This Friday, as I’m sure you all know, is St. Bartholomew’s day, the patron saint of beekeeping, and in Cornwall the Blessing of the Mead is still celebrated every 24th of August. As such, I’ve decided on a Flagon Slayer party, where we’ll be showing Jeremy how to brew by making a Pomegranate Red Mead of my own devising, as well as sampling ample amounts, of course. A bottle of mead or some decent home/microbrew gets you in, and if you read this, you’ve probably already been invited.

Finally, since Kyle asked so nicely, I’m posting the recipe for Sima, a quick brewing Finnish lemon alcopop. It’s delicious, and costs about $2 / gallon to make.

Back in the Ville.

I’m back, and it’s high time for an update. First off, here’s a highly un-instructional video that a couple of us put together for a now mostly-defunct group called HackLouisvile entitled “How Not to Brew Beer“. You’ll need QuickTime to play it, and it’s NSFW due to language.

I managed to find an old favorite recipe, it’s up at I really need to take a picture of the final product to add to the writeup, as it looks rather unappetizing while it’s in process.

Lastly, I hear Aaron is currently in Mad Scientist mode, with plans for a “Linux-based, fermentation temperature controller for homebrewing.” That sounds quite interesting, and I hope you’ll post what you have here soon. I’d also like to say hi back to the friendly chaps over at Monday Night. I have to say, I’m quite curious about the Mint Chocolate Stout Float.

RFC: Christmas Cyser

Now’s the time to be laying in for the winter months, so I thought I’d make something Christmassy. The idea at the moment is as follows:

  • 2.5 pounds honey
  • 1/2 gallon organic apple juice
  • 1/2 pound raisins
  • several sticks cinnamon
  • 20-30 paradise seeds, crushed

…as well as the usual additives.

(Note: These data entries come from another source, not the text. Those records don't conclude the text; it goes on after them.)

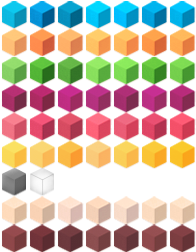
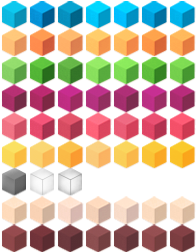
add more colors update preview for transparent blocks

Changed region(s): [[0.2755, 0.6667, 0.4286, 0.7778]]

diff --git a/index.html b/index.html
@@ -1,4 +1,8 @@
-<!DOCTYPE html>
+<!doctype html>
+<!--[if lt IE 7]> <html itemscope itemtype="http://schema.org/Product" class="no-js ie6 oldie" lang="en"> <![endif]-->
+<!--[if IE 7]>    <html itemscope itemtype="http://schema.org/Product" class="no-js ie7 oldie" lang="en"> <![endif]-->
+<!--[if IE 8]>    <html itemscope itemtype="http://schema.org/Product" class="no-js ie8 oldie" lang="en"> <![endif]-->
+<!--[if IE 9]>    <html itemscope itemtype="http://schema.org/Product" class="no-js ie9" lang="en"> <![endif]-->
 <html>
 	<head>
 		<title>Isometric Block Editor</title>
@@ -7,6 +11,12 @@
 		<link rel="stylesheet" href="css/blocks.css" />
 	</head>
 	<body>
+		<!--[if lte IE 9]><article class="browser-warning">
+			<strong>Unsupported Browser</strong> You are using an unsupported browser. The application may become unresponsive, show errors or not work at all.
+			Please upgrade or change your browser.
+		</article><![endif]-->
+		</div>
+		
 		<a href="#" class="gallery-button gallery-toggle">Show Editor</a>
 		<article class="gallery-info">
 			<h1 class="sketch-name"></h1>
@@ -89,7 +99,18 @@
 						<li>In delete mode, hold <code>shift</code> while dragging to select multiple blocks.</li>
 						<li>In delete mode, press <code>backspace</code> to delete selected blocks.</li>
 					</ul>
-					<p>Mac users can use the <code>cmd</code> key instead of <code>ctrl</code> for shortcuts.</p>
+				</div>
+				<div class="help-keyboard-shortcuts">
+					<h1>Pro Tips</h1>
+					<ul>
+						<li>
+							You can use transparent blocks to build hovering objects. Just build an object as you normally would 
+							and then click "Delete Blocks" / "Delete transparent blocks".
+						</li>
+						<li>
+							Mac users can use the <code>cmd</code> key instead of <code>ctrl</code> for shortcuts.
+						</li>
+					</ul>
 				</div>
 				<p>If you want to show add your sketch to our gallery, send it to blocksbuilder@bigspaceship.com</p>
 				<p>In this case, please make sure your model has no more than 700 blocks.</p>
@@ -155,12 +176,15 @@
 			<div class="color-buttons">
 				<h1>Block Color</h1>
 				<ul>
-					<li><a href="#" id="color-button-yellow">yellow</a></li>
-					<li><a href="#" id="color-button-blue">blue</a></li>
-					<li><a href="#" id="color-button-pink">pink</a></li>
-					<li><a href="#" id="color-button-green">green</a></li>
-					<li><a href="#" id="color-button-red">red</a></li>
-					<li><a href="#" id="color-button-transparent">transparent</a></li>
+					<li><a href="#" class="color-yellow"id="color-button-yellow">yellow</a></li>
+					<li><a href="#" class="color-orange"id="color-button-orange">orange</a></li>
+					<li><a href="#" class="color-red"id="color-button-red">red</a></li>
+					<li><a href="#" class="color-blue"id="color-button-blue">blue</a></li>
+					<li><a href="#" class="color-pink"id="color-button-pink">pink</a></li>
+					<li><a href="#" class="color-brown"id="color-button-brown">brown</a></li>
+					<li><a href="#" class="color-green"id="color-button-green">green</a></li>
+					<li><a href="#" class="color-white"id="color-button-white">white</a></li>
+					<li><a href="#" class="color-transparent"id="color-button-transparent">transparent</a></li>
 				</ul>
 			</div>
 			<div class="history-buttons">

diff --git a/css/stylesheet.css b/css/stylesheet.css
@@ -19,6 +19,19 @@ body
 	position: relative;
 }
 
+.browser-warning
+{
+	display: block;
+	width: 100%;
+	height: 30px;
+	line-height: 30px;
+	text-align: center;
+	color: #333;
+	background: #fff;
+	position: absolute;
+	z-index: 200;
+}
+
 #cursor
 {
 	display: block;
@@ -50,12 +63,19 @@ body
 
 	.block.preview
 	{
-		opacity: 0.4;
+		opacity: 0.6;
+	}
+
+	.block.preview.color-transparent
+	{
+		opacity: 0.8;
+		background-position: -56px -168px;
 	}
 
 	#blocks.no-preview .block.preview
 	{
 		display: none;
+
 	}
 
 	#blocks.no-preview #cursor
@@ -417,7 +437,6 @@ nav
 	{
 		background-image: url(../images/blocks.png);
 		background-repeat: no-repeat;
-		background-position: center;
 		display: block;
 		text-indent: -5000px;
 		overflow: hidden;
@@ -480,41 +499,6 @@ nav
 	float: right;
 }
 	
-#color-button-red
-{
-	background-position: 0 -112px;
-}
-	
-#color-button-green
-{
-	background-position: 0 -56px;
-}
-
-#color-button-pink
-{
-	background-position: 0 -84px;
-}
-
-#color-button-blue
-{
-	background-position: 0 0;
-}
-
-#color-button-yellow
-{
-	background-position: 0 -140px;
-}
-
-#color-button-orange
-{
-	background-position: 0 -28px;
-}
-
-#color-button-transparent
-{
-	background-position: -28px -168px;
-}
-
 .block.selected
 {
 	background-position: 0 -168px;

diff --git a/css/blocks.css b/css/blocks.css
@@ -39,6 +39,16 @@
 	background-position: 0 0;
 }
 
+.color-brown
+{
+	background-position: 0 -225px;
+}
+
+.color-white
+{
+	background-position: 0 -196px;
+}
+
 .color-yellow
 {
 	background-position: 0 -140px;

diff --git a/javascript/application/canvas.js b/javascript/application/canvas.js
@@ -221,8 +221,6 @@ function Canvas()
 		{
 			_shift_pressed = $event.shiftKey;
 
-			console.log( $event );
-
 			if ( _mode === 'single' && _mouse_on_canvas )
 			{
 				if ( ! $( '.block.preview' ).length )

diff --git a/javascript/application/editor.js b/javascript/application/editor.js
@@ -29,7 +29,7 @@ function Editor()
 
 	var _active = false;
 
-	var _number_keys = [49, 50, 51, 52, 53, 54]
+	var _number_keys = [49, 50, 51, 52, 53, 54, 55, 56, 57, 48]
 
 	function init()
 	{
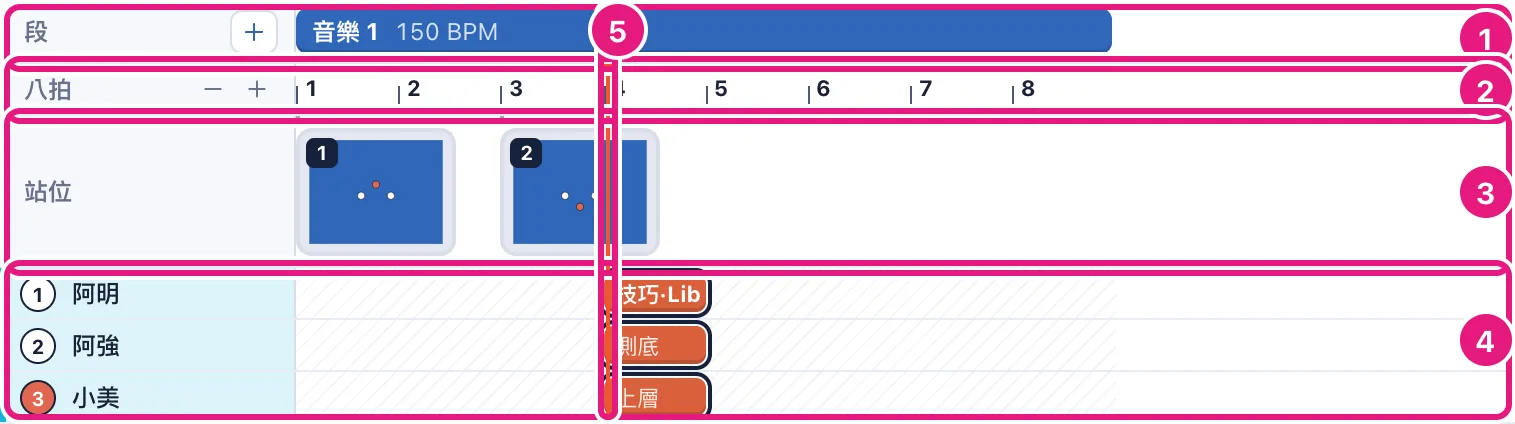
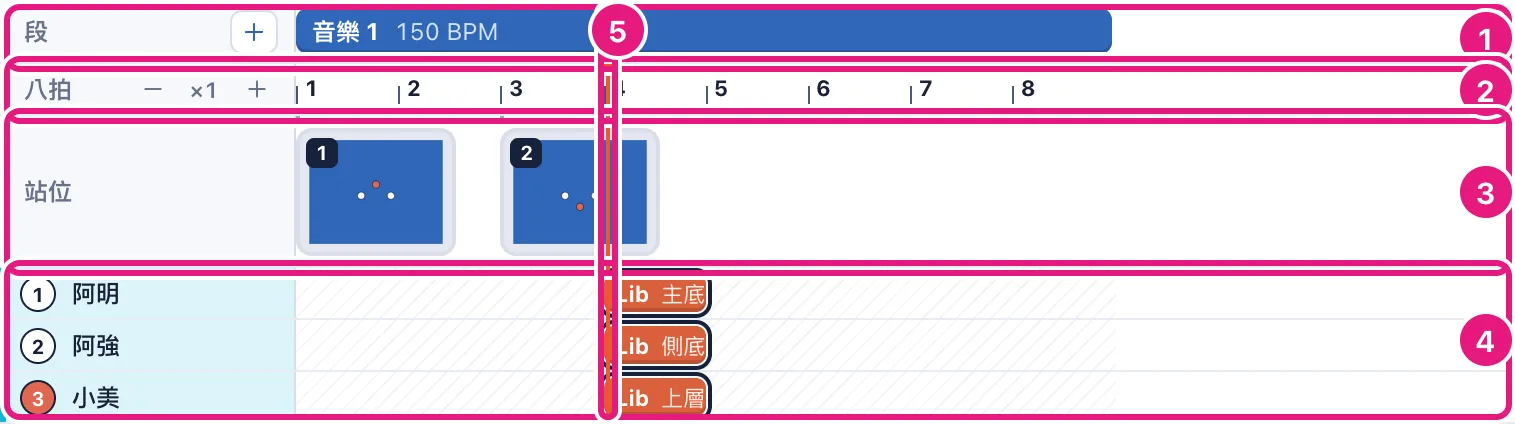
Write the action name on every lane bar, not only the first person's
Before, only the first member's bar said 大類·名稱, so a member far down
the list (e.g. 豹哥, whose 任務角色 happens to be 騰翻) showed no action
name at all. Now every bar starts with the action name, then that
member's 任務角色. The bar color already shows the 大類, so the name
alone is enough; an unnamed action still shows its 大類. The tooltip
keeps the full 大類·名稱.

Updates the 使用說明 wording and retakes the two screenshots that show
the lanes (editor, timeline).

diff --git a/src/routes/guide/+page.svelte b/src/routes/guide/+page.svelte
@@ -218,7 +218,7 @@
 							<tr><td><b>段列</b></td><td>時間軸第一列，每一段是一個長方形。左邊的「＋」加段。</td></tr>
 							<tr><td><b>八拍尺</b></td><td>時間軸第二列，像尺一樣標著八拍的號碼（口號段標秒數）。左邊的「−」「＋」放大、縮小時間軸。</td></tr>
 							<tr><td><b>站位列</b></td><td>時間軸第三列，每張站位一個小圖。</td></tr>
-							<tr><td><b>泳道</b></td><td>時間軸第四列，每個隊員有自己的一條泳道。他參加的動作畫成<b>色條</b>：顏色看大類；動作裡第一個人的色條先寫「大類·名稱」（例如「技巧·Lib」），每條色條再寫那個人的任務角色（色條太短寫不下時，滑鼠移過去就看得到）。沒在動作裡的時間是灰色斜紋。</td></tr>
+							<tr><td><b>泳道</b></td><td>時間軸第四列，每個隊員有自己的一條泳道。他參加的動作畫成<b>色條</b>：顏色看大類；每條色條都寫動作名稱（例如「Lib」，沒取名就寫大類），後面接那個人的任務角色（色條太短寫不下時，滑鼠移過去就看得到）。沒在動作裡的時間是灰色斜紋。</td></tr>
 							<tr><td><b>播放頭</b></td><td>時間軸上那根橘紅色直線，表示「現在」。場地顯示的就是播放頭這一刻大家站在哪。</td></tr>
 							<tr class="group"><td colspan="2">跳出來的視窗</td></tr>
 							<tr><td><b>段設定</b></td><td>點段列上的段跳出來，設定那一段的音樂檔、BPM、第一拍、長度。音樂段的段設定裡有<b>波形</b>：音樂聲音大小的圖，鼓點的地方會突起來。</td></tr>
@@ -677,7 +677,7 @@
 							如果還在播，按播放鍵暫停（已經播完自己停了就不用按）。在八拍尺上點「4」那一格的開頭（目前位置「音樂 1 4-1」）。點右邊欄上面的「動作」分頁，在「選人」那一區按「全隊」。「大類」選「技巧」，「名稱」打「Lib」，「開始」和「長度」不用改。任務角色：阿明選「主底」、阿強選「側底」、小美選「上層」。按「新增動作」。
 						</p>
 						<p class="see">
-							你應該看到：三條泳道在第 4 個八拍都多了一條同色的色條，阿明那條寫「技巧·Lib 主底」，另外兩條寫「側底」「上層」。場地上小美多了黃框，因為播放頭正在這個動作裡，而小美的任務角色是上層。右邊的動作表單變成這個動作的內容。
+							你應該看到：三條泳道在第 4 個八拍都多了一條同色的色條，三條都寫「Lib」，後面接各自的任務角色：阿明那條是「主底」，另外兩條是「側底」「上層」。場地上小美多了黃框，因為播放頭正在這個動作裡，而小美的任務角色是上層。右邊的動作表單變成這個動作的內容。
 						</p>
 						<p class="stuck">卡住了：動作表單下面出現紅字，照紅字的原因改。</p>
 					</li>

diff --git a/src/lib/components/Lanes.svelte b/src/lib/components/Lanes.svelte
@@ -1,5 +1,5 @@
 <script lang="ts">
-	// 泳道：一人一條，照名單順序。動作是色條（顏色照大類，寫那個人的任務角色），
+	// 泳道：一人一條，照名單順序。動作是色條（顏色照大類，每條都寫動作名稱和那個人的任務角色），
 	// 沒在動作裡的時間是灰條紋；播放頭那一拍閒著的人名字變灰、標「閒」。
 	// 拖色條移動、拉右邊改長度：放開時交給流程核心，被擋就還原。點名字選人，Shift＋點多選。
 	import {
@@ -58,6 +58,8 @@
 			return {
 				action,
 				label: actionLabel(action),
+				/** 色條上的字：顏色已經是大類，只寫名稱；沒取名才寫大類。 */
+				name: action.name || actionLabel(action),
 				left: startSec * pxPerSec,
 				width: (endSec - startSec) * pxPerSec
 			};
@@ -134,7 +136,7 @@
 						onclick={() => onselectaction(p.action.id)}
 						onpointerdown={(e) => startDrag(e, p.action.id)}
 					>
-						{#if p.action.members[0].memberId === m.id}<b>{p.label}</b>{/if}
+						<b>{p.name}</b>
 						{#if member.role}<span class="role">{member.role}</span>{/if}
 						<span class="rz" data-resize title="拉這裡改長度"></span>
 					</button>

diff --git a/src/lib/components/Lanes.svelte.test.ts b/src/lib/components/Lanes.svelte.test.ts
@@ -100,6 +100,16 @@ describe('泳道', () => {
 		expect(a.style.background).not.toBe(c.style.background);
 	});
 
+	it('每個人的色條都寫動作名稱，不寫大類（顏色就是大類）；沒取名才寫大類', () => {
+		setup(0);
+		const name = (el: HTMLElement) => el.querySelector('b')?.textContent;
+		// Lib 裡的小A、小B 都寫
+		expect(name(bars(lanes()[0])[0])).toBe('Lib');
+		expect(name(bars(lanes()[1])[0])).toBe('Lib');
+		// 小C 的跳躍沒取名
+		expect(name(bars(lanes()[2])[1])).toBe('跳躍');
+	});
+
 	it('播放頭那一拍沒在動作裡的人名字變灰、標「閒」', () => {
 		setup(0.5);
 		const idle = lanes().map((l) => l.querySelector('.idle-tag') !== null);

I’m concerned about the raisins, though, as I don’t want them to be overpowering. Might need to go to 1/4 pound to be safe.  I’ll be using campden tablets, to be sure.